Alternative splicing patterns

Alternative splicing joins different pieces of the mRNA together to make different mRNAs from the same gene. There are many ways in which this can happen to generate functionally distinct mRNAs and proteins.

Use of cassette alternative exons

The most common type of alternative splicing events (around one third) involves cassette type alternative exons. In this case an exon is either included or excluded from the mRNA. Splicing of a cassette exon can result in the complete inclusion or loss of a specific functional protein domain.

Use of alternative splice sites

In this case alternative 5’- or 3’- splice sites in exon or introns sequences are chosen leading to the inclusion or exclusion of a part of an exon or intron. The use of an alternative splice site can lead to subtle changes in the protein activity and therefore to a fine tuning of the protein function.

Intron retention

This is when an intron is not removed from the mRNA. This can lead to the incorporation of a protein sequence or a change in the reading frame.

Mutual exclusion of exons

In this splicing event, either one or other of two exons is included in the final mRNA – both mutually exclusive exons are not found together in the mRNA.

Alternative promoters and polyA sites

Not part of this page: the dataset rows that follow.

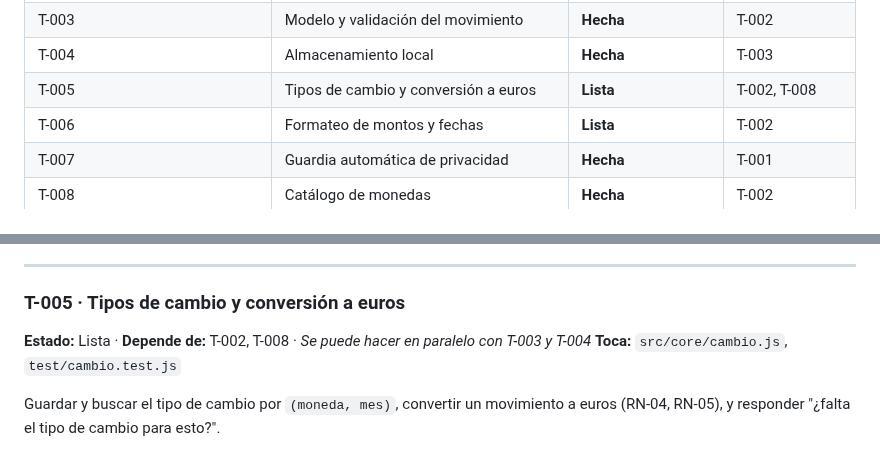
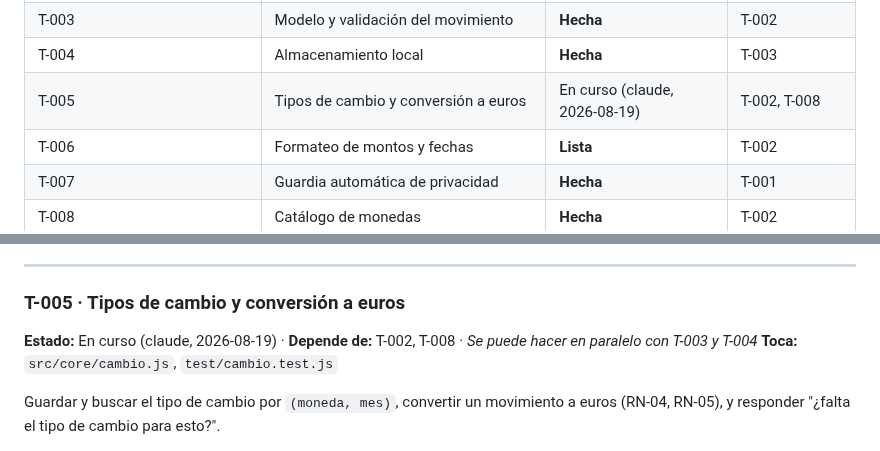
Before and after one commit to agonzalezorge/viajecor, a Markdown page: docs/PLAN.md, 2 parts joined by grey strips. Drawn GitHub-style.

Commit message:
T-005: reservar la tarea antes de empezar
Commit de reserva según docs/AGENTES.md §2.

Co-Authored-By: Claude Opus 5 <noreply@anthropic.com>
Claude-Session: https://claude.ai/code/session_01QSu5m3UssQuT8akXJ5o73f

```diff
--- a/docs/PLAN.md
+++ b/docs/PLAN.md
@@ -60,7 +60,7 @@ Sin instrucciones específicas, se aplica este orden, sin saltearse pasos:
 | T-002 | Aritmética de dinero (`core/dinero.js`) | **Hecha** | T-001 |
 | T-003 | Modelo y validación del movimiento | **Hecha** | T-002 |
 | T-004 | Almacenamiento local | **Hecha** | T-003 |
-| T-005 | Tipos de cambio y conversión a euros | **Lista** | T-002, T-008 |
+| T-005 | Tipos de cambio y conversión a euros | En curso (claude, 2026-08-19) | T-002, T-008 |
 | T-006 | Formateo de montos y fechas | **Lista** | T-002 |
 | T-007 | Guardia automática de privacidad | **Hecha** | T-001 |
 | T-008 | Catálogo de monedas | **Hecha** | T-002 |
@@ -219,7 +219,7 @@ el estado inicial le pasa la lista.
 ---
 
 ### T-005 · Tipos de cambio y conversión a euros
-**Estado:** Lista · **Depende de:** T-002, T-008 · *Se puede hacer en paralelo con T-003 y T-004*
+**Estado:** En curso (claude, 2026-08-19) · **Depende de:** T-002, T-008 · *Se puede hacer en paralelo con T-003 y T-004*
 **Toca:** `src/core/cambio.js`, `test/cambio.test.js`
 
 Guardar y buscar el tipo de cambio por `(moneda, mes)`, convertir un movimiento a
```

In addition to the above, the complexity of the mRNAs from a single gene can be increased by use of alternative promoters for transcription or polyA sites.
Diagram showing different types of splicing events

Different variants of alternative splicing events in higher eukaryotes

The different alternative splicing events described above can occur anywhere in the pre-mRNA.

How is everything controlled? - regulation of alternative splicing

In alternative splicing different exons of one transcript are combined in various ways. This process depends on sequences within the mRNA and on protein factors that recognise these sequences and promote or inhibit specific splicing combinations. The sequences are called splicing enhancers and silencers and can be located in exons as well as in introns. The splicing pattern depends on which factors recognised the sequences and thereby influence the selection of splice sites.

Changes in the levels of activity of these factors will change their interaction with the sequence signals and thus alter the pattern of splicing. In particular, different tissues (for example,  brain, muscle) produce proteins found only in those tissues, which alter splicing patterns of sets of genes in those tissues. So the same gene can be spliced differently in different tissues dependent on the pattern of regulatory proteins produced in these cells. The same principle is used in different developmental stages of organisms, also providing a different pattern of regulatory factors which control splicing.

Therefore, alternative splicing is controlled by a complex network of regulatory proteins and sequences on the pre-mRNA.